» TASK GOAL: Whenever the word "Testes" appears in a line of the listing, copy that line.

» EXTRACTED DATA:
______________________________

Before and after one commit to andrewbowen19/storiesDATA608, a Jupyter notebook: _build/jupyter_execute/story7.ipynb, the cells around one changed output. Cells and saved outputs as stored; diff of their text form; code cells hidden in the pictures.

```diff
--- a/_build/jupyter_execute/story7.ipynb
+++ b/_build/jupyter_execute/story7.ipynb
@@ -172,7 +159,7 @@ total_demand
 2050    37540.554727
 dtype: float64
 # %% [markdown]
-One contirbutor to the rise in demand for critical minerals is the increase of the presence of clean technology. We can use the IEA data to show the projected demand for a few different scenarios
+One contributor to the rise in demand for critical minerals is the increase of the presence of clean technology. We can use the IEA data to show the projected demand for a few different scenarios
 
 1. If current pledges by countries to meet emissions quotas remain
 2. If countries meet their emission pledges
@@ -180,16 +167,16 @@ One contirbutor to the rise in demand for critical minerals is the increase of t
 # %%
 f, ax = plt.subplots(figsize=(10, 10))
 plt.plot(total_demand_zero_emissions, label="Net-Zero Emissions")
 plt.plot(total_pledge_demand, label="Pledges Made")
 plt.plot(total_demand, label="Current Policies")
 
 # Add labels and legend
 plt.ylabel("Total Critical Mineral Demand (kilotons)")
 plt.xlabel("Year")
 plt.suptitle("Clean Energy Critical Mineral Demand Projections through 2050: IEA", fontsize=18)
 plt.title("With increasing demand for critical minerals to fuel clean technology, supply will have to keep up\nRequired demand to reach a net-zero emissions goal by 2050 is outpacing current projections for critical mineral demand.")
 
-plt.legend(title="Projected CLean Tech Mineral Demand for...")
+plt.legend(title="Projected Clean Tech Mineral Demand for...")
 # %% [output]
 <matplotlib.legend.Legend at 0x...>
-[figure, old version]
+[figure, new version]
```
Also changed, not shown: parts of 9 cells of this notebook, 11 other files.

______________________________

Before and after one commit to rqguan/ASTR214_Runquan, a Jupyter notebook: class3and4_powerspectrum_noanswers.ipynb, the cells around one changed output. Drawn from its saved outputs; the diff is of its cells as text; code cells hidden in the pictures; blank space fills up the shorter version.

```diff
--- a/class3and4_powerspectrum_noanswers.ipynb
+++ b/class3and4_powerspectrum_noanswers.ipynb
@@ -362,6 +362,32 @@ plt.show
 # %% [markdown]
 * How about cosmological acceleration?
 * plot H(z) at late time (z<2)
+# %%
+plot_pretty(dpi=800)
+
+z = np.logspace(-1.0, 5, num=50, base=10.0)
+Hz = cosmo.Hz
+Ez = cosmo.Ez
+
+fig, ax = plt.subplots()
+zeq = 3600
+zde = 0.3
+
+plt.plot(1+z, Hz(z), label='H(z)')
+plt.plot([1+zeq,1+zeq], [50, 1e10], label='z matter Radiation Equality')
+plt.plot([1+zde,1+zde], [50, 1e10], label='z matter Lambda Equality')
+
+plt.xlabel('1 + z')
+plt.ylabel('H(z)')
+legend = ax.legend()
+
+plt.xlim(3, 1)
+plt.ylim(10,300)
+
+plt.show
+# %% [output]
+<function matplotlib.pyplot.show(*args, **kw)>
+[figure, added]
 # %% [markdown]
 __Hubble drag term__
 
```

______________________________

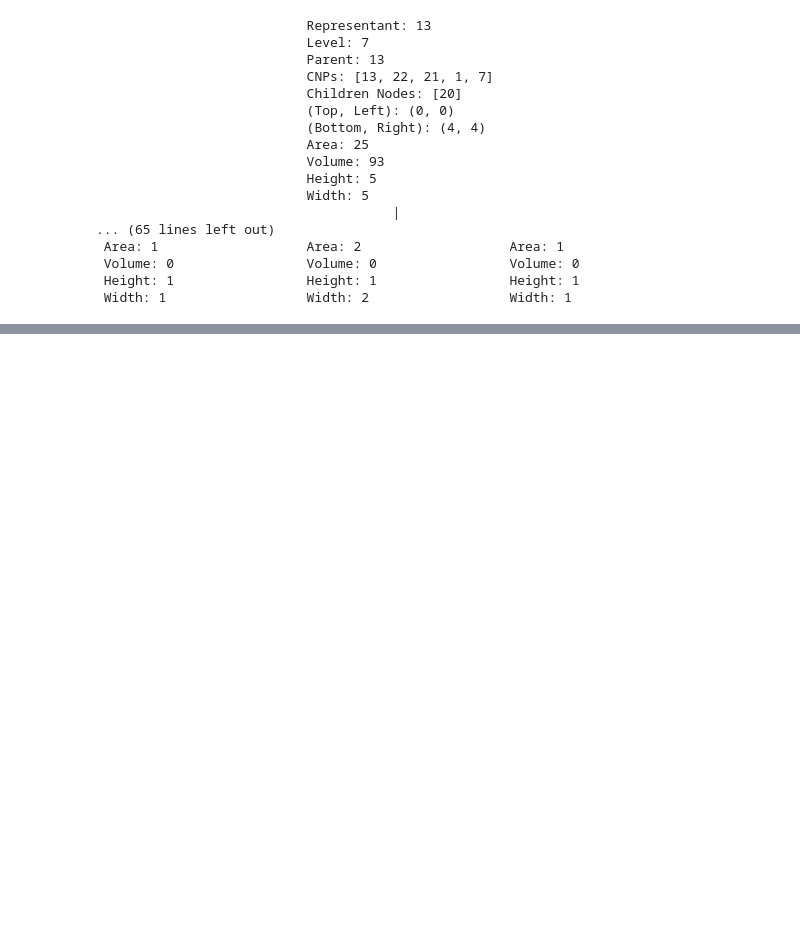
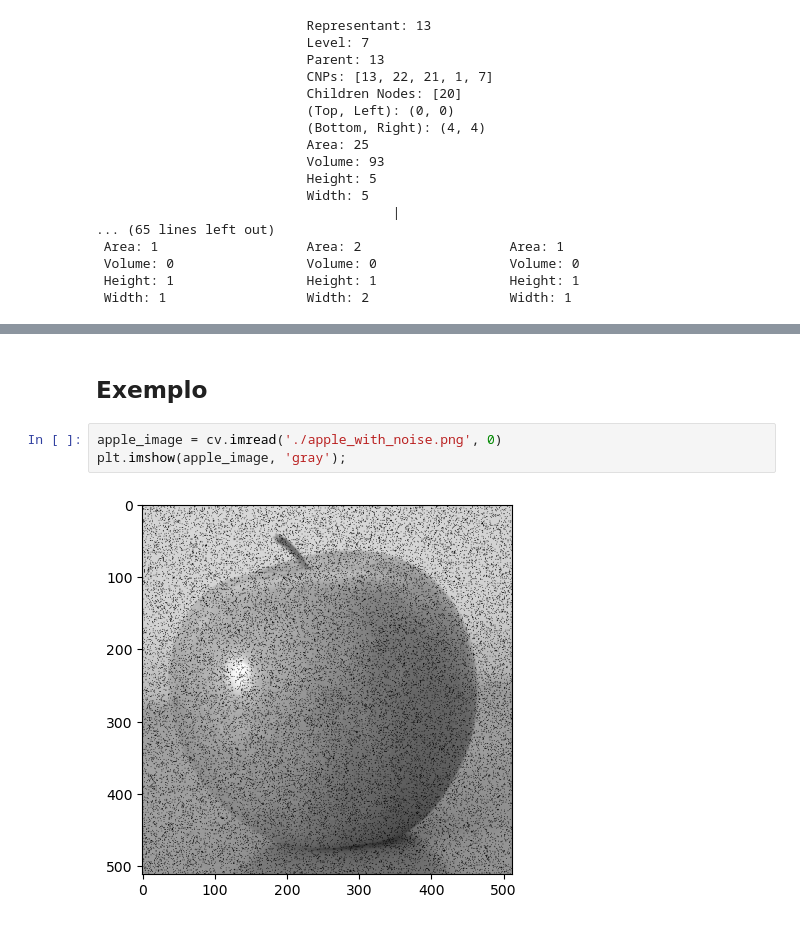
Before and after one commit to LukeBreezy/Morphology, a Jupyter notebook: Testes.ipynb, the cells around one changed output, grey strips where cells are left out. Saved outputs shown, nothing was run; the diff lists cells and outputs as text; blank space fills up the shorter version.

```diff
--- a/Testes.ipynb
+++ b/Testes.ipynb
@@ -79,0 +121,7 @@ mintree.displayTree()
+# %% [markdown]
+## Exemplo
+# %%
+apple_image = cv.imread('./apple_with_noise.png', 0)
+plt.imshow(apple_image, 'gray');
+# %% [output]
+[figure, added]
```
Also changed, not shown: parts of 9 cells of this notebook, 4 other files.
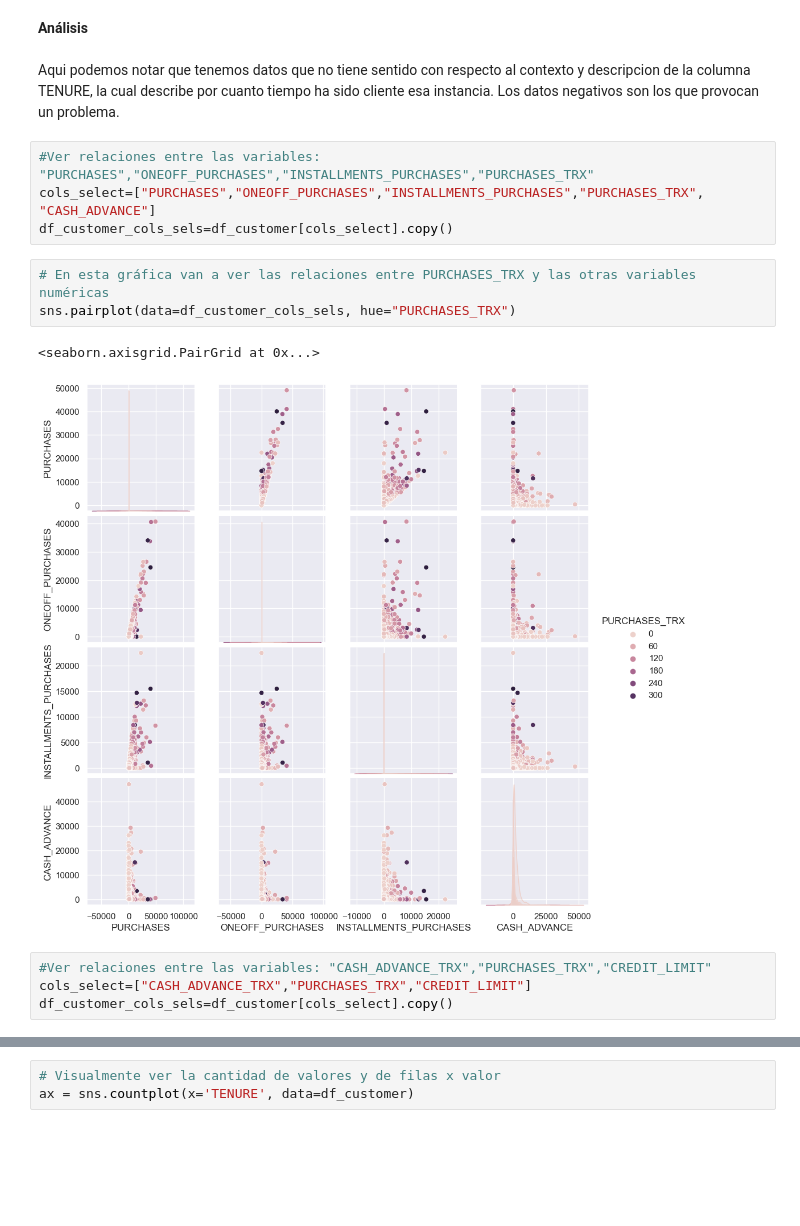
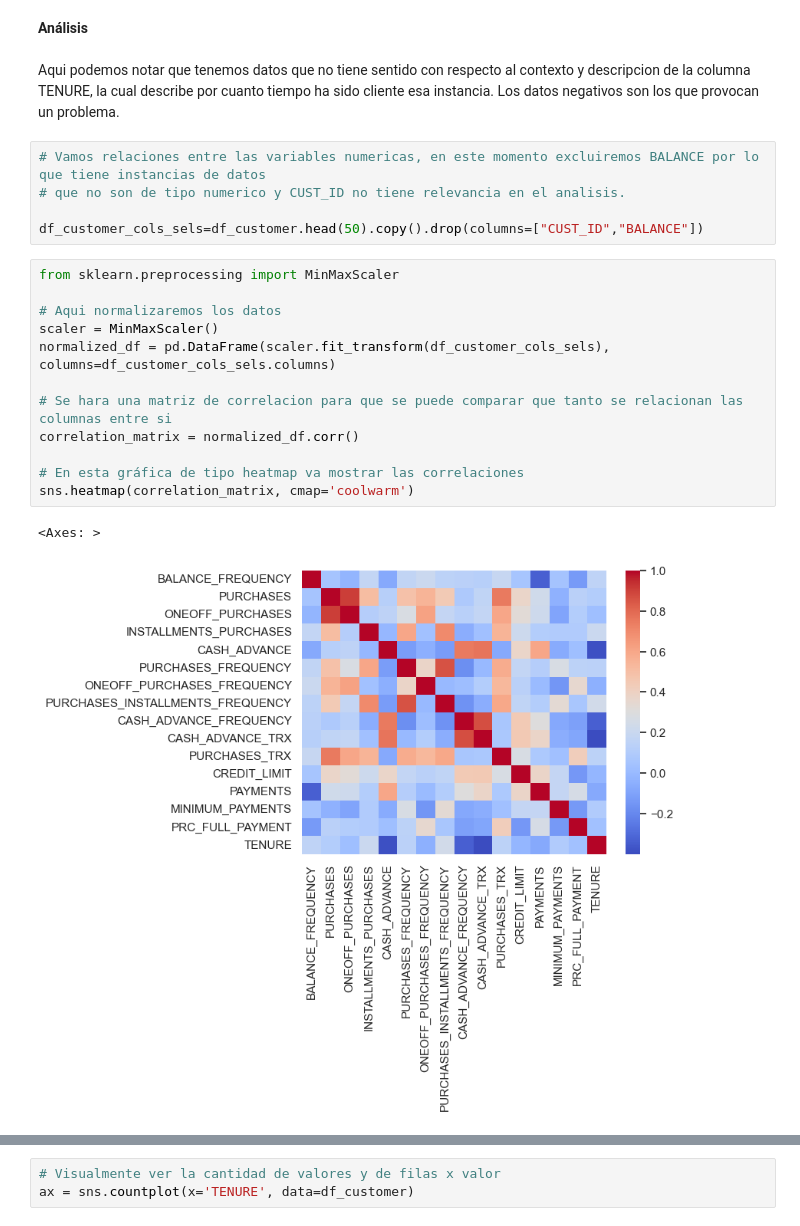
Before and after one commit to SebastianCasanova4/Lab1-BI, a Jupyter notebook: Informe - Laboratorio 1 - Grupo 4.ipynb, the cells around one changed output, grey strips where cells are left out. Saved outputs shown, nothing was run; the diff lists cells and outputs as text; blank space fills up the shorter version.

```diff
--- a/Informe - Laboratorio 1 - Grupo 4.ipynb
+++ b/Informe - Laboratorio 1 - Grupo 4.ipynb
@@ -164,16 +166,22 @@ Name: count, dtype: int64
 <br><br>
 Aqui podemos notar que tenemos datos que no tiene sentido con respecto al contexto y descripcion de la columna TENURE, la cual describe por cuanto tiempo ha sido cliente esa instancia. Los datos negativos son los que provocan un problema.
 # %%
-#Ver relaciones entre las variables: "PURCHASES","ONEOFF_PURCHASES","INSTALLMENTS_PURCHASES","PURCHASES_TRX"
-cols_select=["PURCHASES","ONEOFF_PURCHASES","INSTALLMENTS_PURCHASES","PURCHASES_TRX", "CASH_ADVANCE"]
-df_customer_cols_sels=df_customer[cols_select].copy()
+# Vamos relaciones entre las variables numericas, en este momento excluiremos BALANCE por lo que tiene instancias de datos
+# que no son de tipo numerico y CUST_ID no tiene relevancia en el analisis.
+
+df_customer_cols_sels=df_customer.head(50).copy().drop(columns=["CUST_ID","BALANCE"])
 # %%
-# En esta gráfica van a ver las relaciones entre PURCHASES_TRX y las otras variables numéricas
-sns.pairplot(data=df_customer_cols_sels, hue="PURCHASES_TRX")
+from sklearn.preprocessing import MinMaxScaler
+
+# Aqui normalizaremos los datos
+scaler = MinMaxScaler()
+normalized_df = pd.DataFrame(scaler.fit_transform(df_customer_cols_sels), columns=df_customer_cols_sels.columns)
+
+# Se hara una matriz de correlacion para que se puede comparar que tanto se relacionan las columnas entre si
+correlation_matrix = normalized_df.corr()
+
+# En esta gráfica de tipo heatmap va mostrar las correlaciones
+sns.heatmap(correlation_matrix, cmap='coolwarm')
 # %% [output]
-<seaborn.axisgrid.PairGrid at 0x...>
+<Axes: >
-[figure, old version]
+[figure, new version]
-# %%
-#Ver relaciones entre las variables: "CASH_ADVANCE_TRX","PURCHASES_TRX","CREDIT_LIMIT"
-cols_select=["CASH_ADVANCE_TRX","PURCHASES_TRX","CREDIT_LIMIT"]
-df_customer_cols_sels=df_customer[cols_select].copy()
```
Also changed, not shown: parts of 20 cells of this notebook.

______________________________

» REPLY:
Before and after one commit to LukeBreezy/Morphology, a Jupyter notebook: Testes.ipynb, the cells around one changed output, grey strips where cells are left out. Saved outputs shown, nothing was run; the diff lists cells and outputs as text; blank space fills up the shorter version.
--- a/Testes.ipynb
+++ b/Testes.ipynb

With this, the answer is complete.